═════ Source records ═════

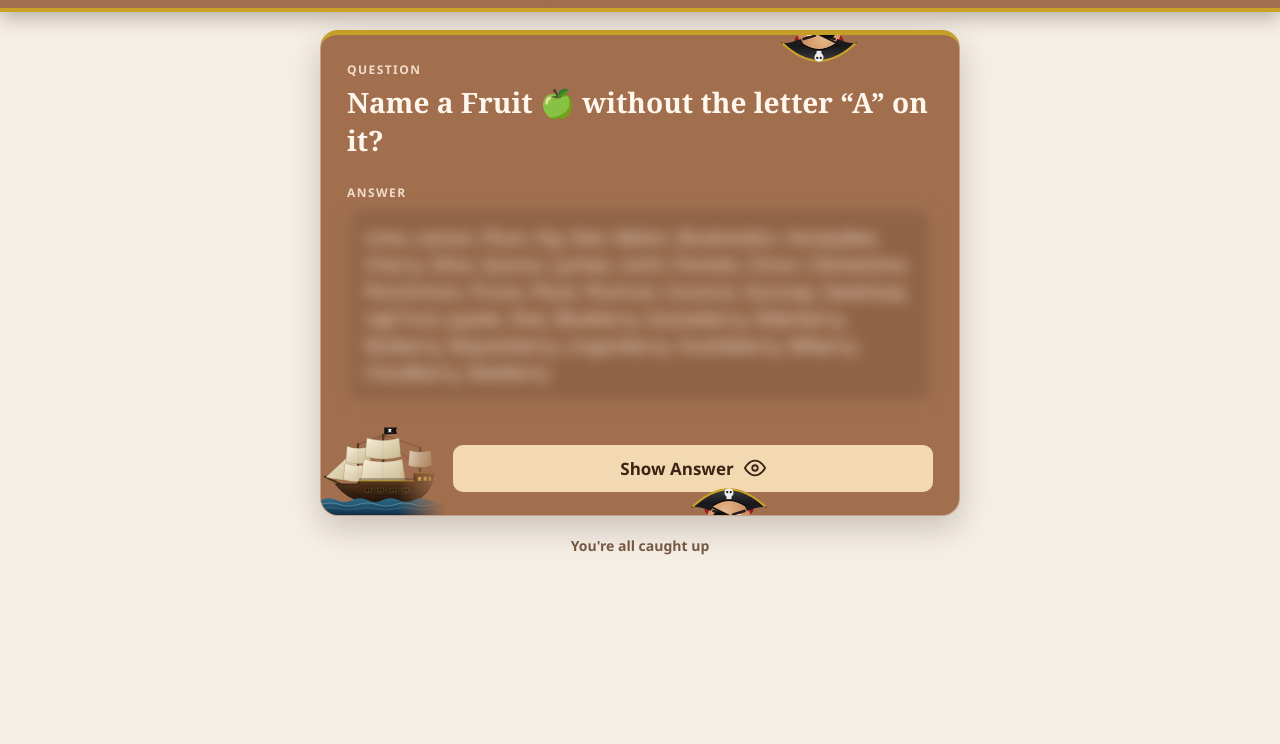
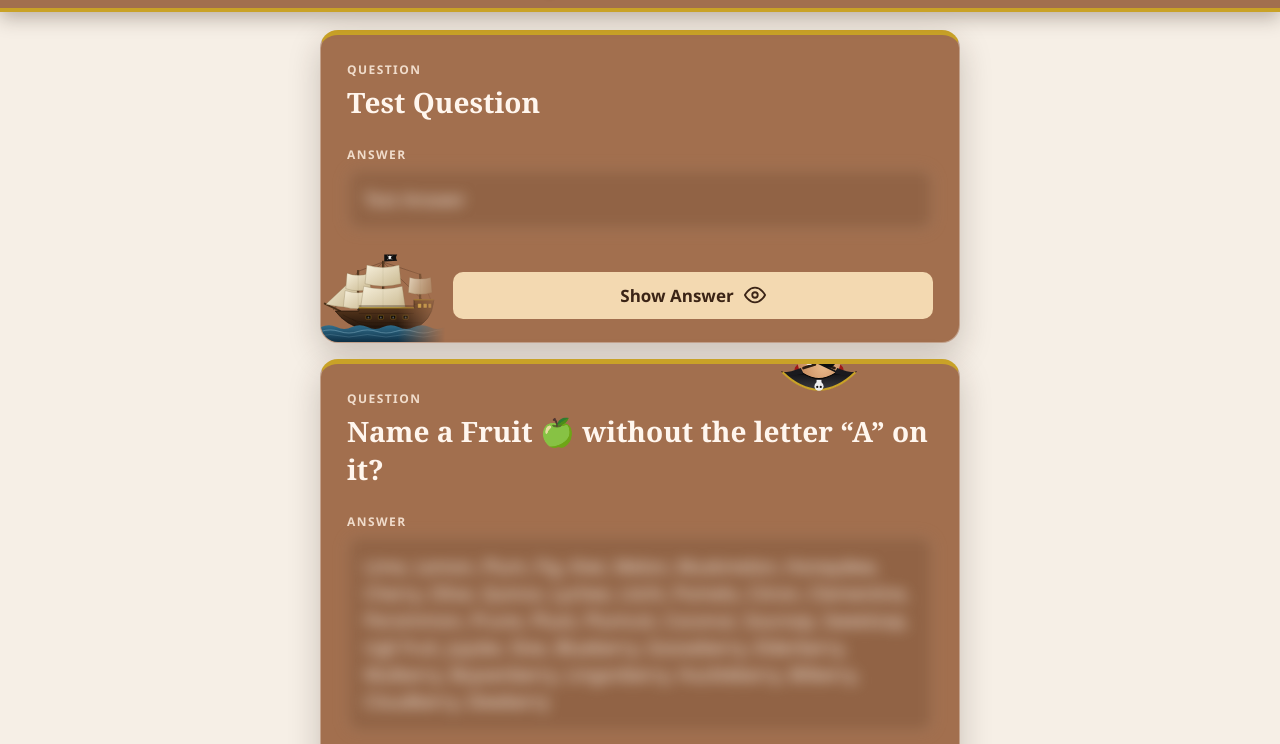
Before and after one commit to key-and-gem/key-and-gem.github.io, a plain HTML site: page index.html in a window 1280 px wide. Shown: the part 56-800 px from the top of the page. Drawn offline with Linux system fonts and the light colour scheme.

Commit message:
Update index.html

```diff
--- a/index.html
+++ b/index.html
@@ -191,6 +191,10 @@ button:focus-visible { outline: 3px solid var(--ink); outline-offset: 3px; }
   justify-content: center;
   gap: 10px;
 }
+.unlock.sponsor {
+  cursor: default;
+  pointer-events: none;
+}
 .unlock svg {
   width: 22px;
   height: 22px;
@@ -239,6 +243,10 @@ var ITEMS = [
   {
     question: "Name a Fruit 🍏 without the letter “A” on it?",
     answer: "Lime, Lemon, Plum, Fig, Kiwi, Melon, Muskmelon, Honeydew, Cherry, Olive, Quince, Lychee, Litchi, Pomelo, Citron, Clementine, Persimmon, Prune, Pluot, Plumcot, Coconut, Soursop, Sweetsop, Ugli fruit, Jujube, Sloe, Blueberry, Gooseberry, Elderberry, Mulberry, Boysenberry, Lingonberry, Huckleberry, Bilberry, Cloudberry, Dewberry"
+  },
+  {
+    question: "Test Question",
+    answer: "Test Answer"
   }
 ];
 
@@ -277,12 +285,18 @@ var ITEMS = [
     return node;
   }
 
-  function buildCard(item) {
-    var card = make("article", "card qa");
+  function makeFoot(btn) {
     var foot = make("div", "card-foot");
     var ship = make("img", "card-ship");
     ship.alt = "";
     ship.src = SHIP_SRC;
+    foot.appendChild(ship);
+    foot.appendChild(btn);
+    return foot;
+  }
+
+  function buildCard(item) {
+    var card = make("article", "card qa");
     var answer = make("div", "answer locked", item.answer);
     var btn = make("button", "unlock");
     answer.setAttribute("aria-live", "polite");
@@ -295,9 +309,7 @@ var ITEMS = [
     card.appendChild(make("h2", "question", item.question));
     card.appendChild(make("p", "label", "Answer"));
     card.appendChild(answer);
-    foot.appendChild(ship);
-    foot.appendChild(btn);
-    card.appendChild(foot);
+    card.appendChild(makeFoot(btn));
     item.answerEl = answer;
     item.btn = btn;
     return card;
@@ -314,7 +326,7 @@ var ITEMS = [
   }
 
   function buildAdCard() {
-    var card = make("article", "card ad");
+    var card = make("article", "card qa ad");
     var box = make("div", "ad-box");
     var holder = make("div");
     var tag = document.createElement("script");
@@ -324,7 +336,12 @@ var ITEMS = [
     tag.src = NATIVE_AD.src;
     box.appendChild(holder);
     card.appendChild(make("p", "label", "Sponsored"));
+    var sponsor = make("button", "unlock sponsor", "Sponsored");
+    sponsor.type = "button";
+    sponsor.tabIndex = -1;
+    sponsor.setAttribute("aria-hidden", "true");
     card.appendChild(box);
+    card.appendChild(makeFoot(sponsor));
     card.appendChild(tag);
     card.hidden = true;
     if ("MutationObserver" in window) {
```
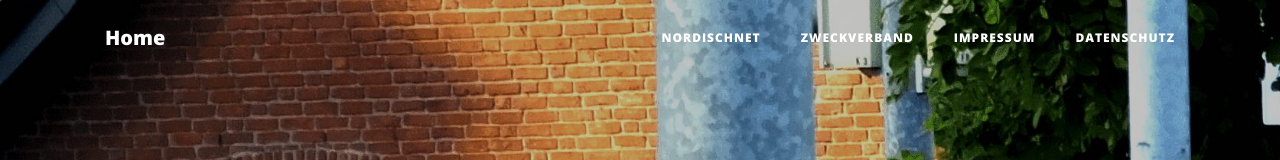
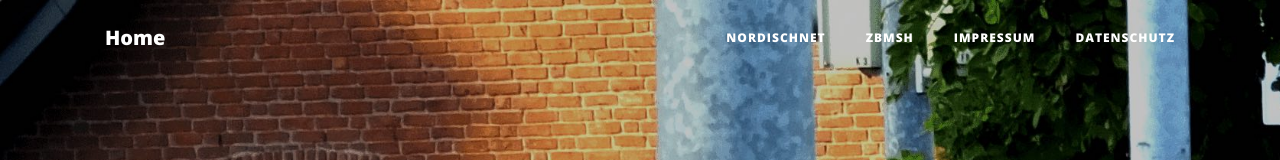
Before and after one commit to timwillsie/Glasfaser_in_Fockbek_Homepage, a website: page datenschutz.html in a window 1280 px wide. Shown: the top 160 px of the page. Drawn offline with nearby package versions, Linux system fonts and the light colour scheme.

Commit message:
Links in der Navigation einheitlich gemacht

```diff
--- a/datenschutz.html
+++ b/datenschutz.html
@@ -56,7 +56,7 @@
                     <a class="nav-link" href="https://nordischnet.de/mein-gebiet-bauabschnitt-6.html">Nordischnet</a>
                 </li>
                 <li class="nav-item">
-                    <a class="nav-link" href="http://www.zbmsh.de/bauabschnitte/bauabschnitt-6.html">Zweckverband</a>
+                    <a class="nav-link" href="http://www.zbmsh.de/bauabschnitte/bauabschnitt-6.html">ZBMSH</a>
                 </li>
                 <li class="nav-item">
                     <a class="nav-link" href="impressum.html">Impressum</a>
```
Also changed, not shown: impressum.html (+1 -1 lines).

═════

Copy out every line of the data where the word "bauabschnitte" occurs.

-                    <a class="nav-link" href="http://www.zbmsh.de/bauabschnitte/bauabschnitt-6.html">Zweckverband</a>
+                    <a class="nav-link" href="http://www.zbmsh.de/bauabschnitte/bauabschnitt-6.html">ZBMSH</a>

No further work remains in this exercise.